Pollen from a variety of common plants: sunflower (Helianthus annuus, small spiky sphericals, colorized pink), morning glory (Ipomoea purpurea, big sphericals with hexagonal cavities, colorized mint green), hollyhock (Sildalcea malviflora, big spiky sphericals, colorized yellow), lily (Lilium auratum, bean shaped, colorized dark green), primrose (Oenothera fruticosa, tripod shaped, colorized red) and castor bean (Ricinus communis, small smooth sphericals, colorized light green). The image is magnified some x500, so the bean shaped grain in the bottom left corner is about 50 μm long. Image in the public domain courtesy of Dartmouth Electron Microscope Facility, Dartmouth College.

Lowest pollen counts occur between 4:00 a.m. and noon

If you are allergic to pollen, you’ve probably wondered if certain times of day are better than others for going outside during pollen season. A new study presented at the 2022 American College of Allergy, Asthma and Immunology (ACAAI) Annual Scientific Meeting in Louisville, KY suggests that early morning hours are better than later in the afternoon for dodging pollen. “People who have pollen allergies can generally benefit from knowing at what times of day pollen counts are highest,” says allergist Stanley Fineman, MD, ACAAI member and lead author of the study. “If you are someone who enjoys outdoor activities, you need to be aware of when pollen counts are lowest, and what times are best for you to be outside. Weather apps and websites are a good way to monitor pollen levels in your area.”

CU Boulder Professor Jill Litt checks on a plant at a community garden in Denver, Colorado. Credit: Glenn Asakawa/CU Boulder.

Study shows gardening may help reduce cancer risk, boost mental health

Get more exercise. Eat right. Make new friends. As we compile our lists of resolutions aimed at improving physical and mental health in 2023, new CU Boulder research suggests one addition could have a powerful impact: Gardening. The first-ever, randomized, controlled trial of community gardening found that those who started gardening ate more fiber and got more physical activity—two known ways to reduce risk of cancer and chronic diseases. They also saw their levels of stress and anxiety significantly decrease. The findings were published in The Lancet Planetary Health. “These findings provide concrete evidence that community gardening could play an important role in preventing cancer, chronic diseases and mental health disorders,” said senior author Jill Litt, a professor in the Department of Environmental Studies at CU Boulder.

Honey bee pollinating a melon blossom. Photo: Dan Wyns. From Michigan State University Extension service.

How Does a Shortage of Pollinators Impact Food Supply & Human Health?

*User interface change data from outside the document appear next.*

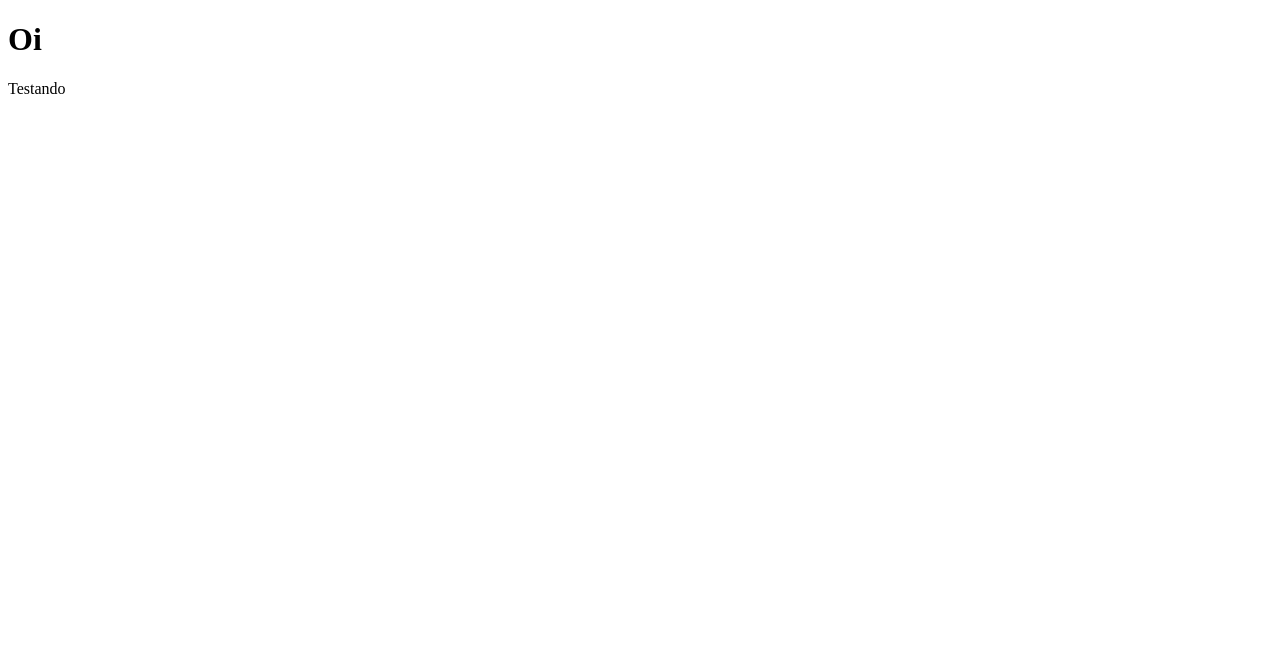
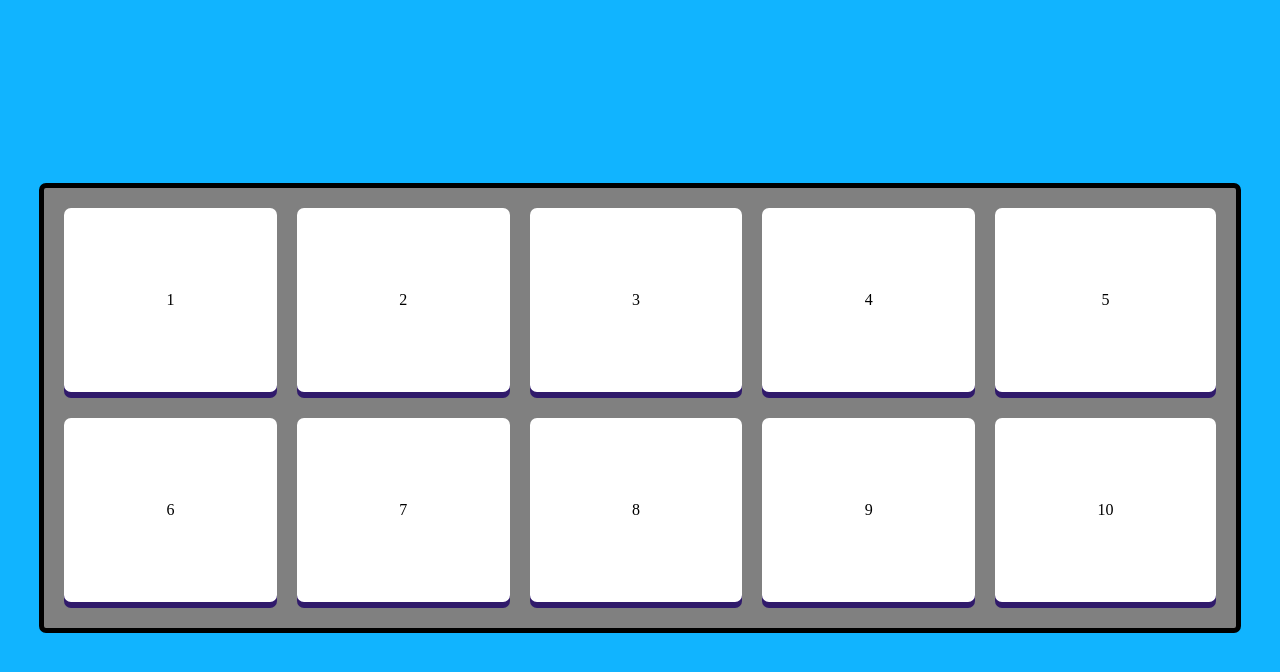
Before and after one commit to silash35/order-game, a React app in the folder packages/web/: page / in a window 1280 px wide. Shown: the top 672 px of the page. Built offline with nearby package versions, Linux system fonts and the light colour scheme.

Commit message:
add component button

```diff
--- a/packages/web/src/App.js
+++ b/packages/web/src/App.js
@@ -1,12 +1,13 @@
 import React from "react";
+import BoardButtons from "./components/BoardButtons";
 
 const App = () => {
-  return (
-    <>
-      <h1>Oi</h1>
-      <p>Testando</p>
-    </>
-  );
+  const seq = [1, 2, 3, 4, 5, 6, 7, 8, 9, 10];
+  const numbers = [];
+  seq.forEach((n) => {
+    numbers.push(<BoardButtons number={n} />);
+  });
+  return <article className="board">{numbers}</article>;
 };
 
 export default App;
--- /dev/null
+++ b/packages/web/src/components/BoardButtons.js
@@ -0,0 +1,7 @@
+import React from "react";
+
+const BoardButtons = (props) => {
+  return <button>{props.number}</button>;
+};
+
+export default BoardButtons;
--- a/packages/web/src/index.js
+++ b/packages/web/src/index.js
@@ -2,4 +2,6 @@
 import React from "react";
 import App from "./App";
 
+import "./style.scss";
+
 render(<App />, document.querySelector("#root"));
--- a/packages/web/src/style.scss
+++ b/packages/web/src/style.scss
@@ -1,5 +1,45 @@
-$body-color: red;
+body {
+  display: flex;
+  justify-content: center;
+  align-items: center;
+  min-height: 100vh;
 
-body {
-  background-color: $body-color;
+  background-color: #11b4ff;
 }
+
+.board {
+  display: grid;
+  grid-template-columns: auto auto auto auto auto;
+  grid-auto-rows: auto;
+  gap: 20px;
+  padding: 20px;
+  width: 90vw;
+  height: 50vh;
+
+  background-color: gray;
+  border: 5px solid black;
+  border-radius: 7px;
+
+  @media screen and (max-width: 800px) {
+    grid-template-columns: auto auto auto;
+  }
+
+  button {
+    all: unset;
+    text-align: center;
+    cursor: pointer;
+
+    background-color: #ffffff;
+    border-radius: inherit;
+    box-shadow: 0px 6px 0px 0px #301a6b;
+    margin: 0 0 6px;
+    &:hover {
+      background-color: #ac8eff;
+    }
+
+    &:active {
+      box-shadow: 0px 1px 0px 0px #301a6b;
+      margin: 4px 0 2px;
+    }
+  }
+}
```
Also changed, not shown: 1 other file (tests, documents, lock files or other folders).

A recent study in Environmental Health Perspectives sought to answer this question. Animal pollination supports the production of healthy fruits and vegetables that provide key nutrients and protect against noncommunicable disease. The shortage of insect and animal (e.g., bats, birds) pollinators means that some crops don’t pollinated and thus don’t produce food. The researchers aimed to model the impacts on current global human health from insufficient pollination via diet. Segmenting data by climate grow zone, they estimated current yield gaps for animal-pollinated foods and estimated the proportion of the gap attributable to insufficient pollinators based on existing research. They then simulated closing the “pollinator yield gaps” by eliminating the portion of total yield gaps attributable to insufficient pollination. Next, they used an agriculture–economic model to estimate the impacts of closing the pollinator yield gap on food production, interregional trade, and consumption. Finally, they used a comparative risk assessment to estimate the related changes in dietary risks and mortality by country and globally. They also estimated the lost economic value of crop production for three diverse case-study countries: Honduras, Nepal, and Nigeria. Globally, they calculated that 3%–5% of fruit, vegetable, and nut production is lost due to inadequate pollination, leading to over 400,000 excess deaths annually from lost healthy food consumption and associated diseases, such as heart disease, stroke, diabetes and some cancers. The impacts were unevenly distributed. Lower-income countries lost more food, whereas impacts on food consumption and mortality attributable to insufficient pollination were greater in middle- and high-income countries with higher rates of noncommunicable disease. In the three case-study countries, they calculated the economic value of crop production to be 12%–31% lower than if pollinators were abundant. (See also: Loss of pollinators causing more than 400,000 early deaths a year: study)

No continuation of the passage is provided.